Activity:
Type out the entries below again, character for character.

Records from a collection:
────────────────
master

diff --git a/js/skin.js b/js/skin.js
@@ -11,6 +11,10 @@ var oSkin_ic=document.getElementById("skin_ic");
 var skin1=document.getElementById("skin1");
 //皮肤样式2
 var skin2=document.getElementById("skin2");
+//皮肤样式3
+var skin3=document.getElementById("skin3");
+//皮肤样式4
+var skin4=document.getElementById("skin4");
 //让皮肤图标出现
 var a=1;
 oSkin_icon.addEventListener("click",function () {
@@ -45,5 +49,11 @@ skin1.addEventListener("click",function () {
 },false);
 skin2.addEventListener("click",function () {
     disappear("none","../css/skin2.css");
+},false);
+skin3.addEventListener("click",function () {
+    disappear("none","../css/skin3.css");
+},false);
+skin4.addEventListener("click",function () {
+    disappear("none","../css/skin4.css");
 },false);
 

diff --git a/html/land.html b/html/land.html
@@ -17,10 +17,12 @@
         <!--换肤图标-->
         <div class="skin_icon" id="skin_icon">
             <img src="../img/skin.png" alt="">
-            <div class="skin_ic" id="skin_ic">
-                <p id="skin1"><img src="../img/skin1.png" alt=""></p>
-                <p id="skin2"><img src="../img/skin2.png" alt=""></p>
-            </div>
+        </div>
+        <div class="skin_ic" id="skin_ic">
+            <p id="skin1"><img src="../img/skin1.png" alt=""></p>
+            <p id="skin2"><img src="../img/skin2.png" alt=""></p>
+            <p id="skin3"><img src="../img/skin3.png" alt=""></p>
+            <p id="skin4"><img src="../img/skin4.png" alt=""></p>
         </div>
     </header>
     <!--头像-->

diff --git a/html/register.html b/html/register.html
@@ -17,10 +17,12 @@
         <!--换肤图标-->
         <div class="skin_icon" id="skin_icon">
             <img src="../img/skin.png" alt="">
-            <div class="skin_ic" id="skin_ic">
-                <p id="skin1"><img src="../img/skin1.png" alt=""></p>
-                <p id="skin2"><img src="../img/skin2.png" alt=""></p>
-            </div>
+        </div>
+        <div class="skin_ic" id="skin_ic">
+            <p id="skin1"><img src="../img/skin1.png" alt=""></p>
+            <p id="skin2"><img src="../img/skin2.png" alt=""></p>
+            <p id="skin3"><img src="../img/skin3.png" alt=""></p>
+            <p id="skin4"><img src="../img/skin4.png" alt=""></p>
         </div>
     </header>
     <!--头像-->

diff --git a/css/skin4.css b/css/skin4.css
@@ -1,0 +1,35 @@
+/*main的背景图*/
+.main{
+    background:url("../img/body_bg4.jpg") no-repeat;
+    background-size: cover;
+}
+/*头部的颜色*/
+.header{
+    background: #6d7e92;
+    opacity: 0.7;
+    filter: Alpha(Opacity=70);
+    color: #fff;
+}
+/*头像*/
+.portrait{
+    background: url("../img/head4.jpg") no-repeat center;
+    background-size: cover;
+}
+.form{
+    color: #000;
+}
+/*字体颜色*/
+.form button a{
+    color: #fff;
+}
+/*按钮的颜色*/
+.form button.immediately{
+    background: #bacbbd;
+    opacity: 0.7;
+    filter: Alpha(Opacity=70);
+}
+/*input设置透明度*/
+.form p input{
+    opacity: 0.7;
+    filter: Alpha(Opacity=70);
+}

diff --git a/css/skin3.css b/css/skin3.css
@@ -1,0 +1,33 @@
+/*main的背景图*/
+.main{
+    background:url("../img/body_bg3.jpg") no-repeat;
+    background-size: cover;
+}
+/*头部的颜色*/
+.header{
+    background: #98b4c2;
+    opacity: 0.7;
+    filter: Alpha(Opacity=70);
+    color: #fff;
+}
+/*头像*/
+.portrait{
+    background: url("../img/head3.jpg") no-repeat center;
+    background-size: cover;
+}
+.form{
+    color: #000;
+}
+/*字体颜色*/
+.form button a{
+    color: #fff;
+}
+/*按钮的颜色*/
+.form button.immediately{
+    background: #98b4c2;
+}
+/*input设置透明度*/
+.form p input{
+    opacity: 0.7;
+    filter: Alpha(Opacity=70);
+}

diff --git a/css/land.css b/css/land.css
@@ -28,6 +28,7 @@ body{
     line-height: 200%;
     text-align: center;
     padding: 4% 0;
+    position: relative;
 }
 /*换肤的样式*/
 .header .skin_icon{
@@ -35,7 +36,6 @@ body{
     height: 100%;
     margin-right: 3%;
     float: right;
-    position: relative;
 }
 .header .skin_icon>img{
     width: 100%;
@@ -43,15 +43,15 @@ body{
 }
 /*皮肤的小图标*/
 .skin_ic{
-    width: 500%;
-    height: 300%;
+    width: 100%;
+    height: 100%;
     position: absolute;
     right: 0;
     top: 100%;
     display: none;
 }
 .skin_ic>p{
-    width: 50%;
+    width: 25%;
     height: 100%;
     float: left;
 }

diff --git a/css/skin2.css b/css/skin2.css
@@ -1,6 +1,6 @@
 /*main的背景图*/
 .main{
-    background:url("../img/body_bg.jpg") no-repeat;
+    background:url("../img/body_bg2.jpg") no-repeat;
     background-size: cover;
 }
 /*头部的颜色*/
────────────────
Exercise result:
master

diff --git a/js/skin.js b/js/skin.js
@@ -11,6 +11,10 @@ var oSkin_ic=document.getElementById("skin_ic");
 var skin1=document.getElementById("skin1");
 //皮肤样式2
 var skin2=document.getElementById("skin2");
+//皮肤样式3
+var skin3=document.getElementById("skin3");
+//皮肤样式4
+var skin4=document.getElementById("skin4");
 //让皮肤图标出现
 var a=1;
 oSkin_icon.addEventListener("click",function () {
@@ -45,5 +49,11 @@ skin1.addEventListener("click",function () {
 },false);
 skin2.addEventListener("click",function () {
     disappear("none","../css/skin2.css");
+},false);
+skin3.addEventListener("click",function () {
+    disappear("none","../css/skin3.css");
+},false);
+skin4.addEventListener("click",function () {
+    disappear("none","../css/skin4.css");
 },false);
 

diff --git a/html/land.html b/html/land.html
@@ -17,10 +17,12 @@
         <!--换肤图标-->
         <div class="skin_icon" id="skin_icon">
             <img src="../img/skin.png" alt="">
-            <div class="skin_ic" id="skin_ic">
-                <p id="skin1"><img src="../img/skin1.png" alt=""></p>
-                <p id="skin2"><img src="../img/skin2.png" alt=""></p>
-            </div>
+        </div>
+        <div class="skin_ic" id="skin_ic">
+            <p id="skin1"><img src="../img/skin1.png" alt=""></p>
+            <p id="skin2"><img src="../img/skin2.png" alt=""></p>
+            <p id="skin3"><img src="../img/skin3.png" alt=""></p>
+            <p id="skin4"><img src="../img/skin4.png" alt=""></p>
         </div>
     </header>
     <!--头像-->

diff --git a/html/register.html b/html/register.html
@@ -17,10 +17,12 @@
         <!--换肤图标-->
         <div class="skin_icon" id="skin_icon">
             <img src="../img/skin.png" alt="">
-            <div class="skin_ic" id="skin_ic">
-                <p id="skin1"><img src="../img/skin1.png" alt=""></p>
-                <p id="skin2"><img src="../img/skin2.png" alt=""></p>
-            </div>
+        </div>
+        <div class="skin_ic" id="skin_ic">
+            <p id="skin1"><img src="../img/skin1.png" alt=""></p>
+            <p id="skin2"><img src="../img/skin2.png" alt=""></p>
+            <p id="skin3"><img src="../img/skin3.png" alt=""></p>
+            <p id="skin4"><img src="../img/skin4.png" alt=""></p>
         </div>
     </header>
     <!--头像-->

diff --git a/css/skin4.css b/css/skin4.css
@@ -1,0 +1,35 @@
+/*main的背景图*/
+.main{
+    background:url("../img/body_bg4.jpg") no-repeat;
+    background-size: cover;
+}
+/*头部的颜色*/
+.header{
+    background: #6d7e92;
+    opacity: 0.7;
+    filter: Alpha(Opacity=70);
+    color: #fff;
+}
+/*头像*/
+.portrait{
+    background: url("../img/head4.jpg") no-repeat center;
+    background-size: cover;
+}
+.form{
+    color: #000;
+}
+/*字体颜色*/
+.form button a{
+    color: #fff;
+}
+/*按钮的颜色*/
+.form button.immediately{
+    background: #bacbbd;
+    opacity: 0.7;
+    filter: Alpha(Opacity=70);
+}
+/*input设置透明度*/
+.form p input{
+    opacity: 0.7;
+    filter: Alpha(Opacity=70);
+}

diff --git a/css/skin3.css b/css/skin3.css
@@ -1,0 +1,33 @@
+/*main的背景图*/
+.main{
+    background:url("../img/body_bg3.jpg") no-repeat;
+    background-size: cover;
+}
+/*头部的颜色*/
+.header{
+    background: #98b4c2;
+    opacity: 0.7;
+    filter: Alpha(Opacity=70);
+    color: #fff;
+}
+/*头像*/
+.portrait{
+    background: url("../img/head3.jpg") no-repeat center;
+    background-size: cover;
+}
+.form{
+    color: #000;
+}
+/*字体颜色*/
+.form button a{
+    color: #fff;
+}
+/*按钮的颜色*/
+.form button.immediately{
+    background: #98b4c2;
+}
+/*input设置透明度*/
+.form p input{
+    opacity: 0.7;
+    filter: Alpha(Opacity=70);
+}

diff --git a/css/land.css b/css/land.css
@@ -28,6 +28,7 @@ body{
     line-height: 200%;
     text-align: center;
     padding: 4% 0;
+    position: relative;
 }
 /*换肤的样式*/
 .header .skin_icon{
@@ -35,7 +36,6 @@ body{
     height: 100%;
     margin-right: 3%;
     float: right;
-    position: relative;
 }
 .header .skin_icon>img{
     width: 100%;
@@ -43,15 +43,15 @@ body{
 }
 /*皮肤的小图标*/
 .skin_ic{
-    width: 500%;
-    height: 300%;
+    width: 100%;
+    height: 100%;
     position: absolute;
     right: 0;
     top: 100%;
     display: none;
 }
 .skin_ic>p{
-    width: 50%;
+    width: 25%;
     height: 100%;
     float: left;
 }

diff --git a/css/skin2.css b/css/skin2.css
@@ -1,6 +1,6 @@
 /*main的背景图*/
 .main{
-    background:url("../img/body_bg.jpg") no-repeat;
+    background:url("../img/body_bg2.jpg") no-repeat;
     background-size: cover;
 }
 /*头部的颜色*/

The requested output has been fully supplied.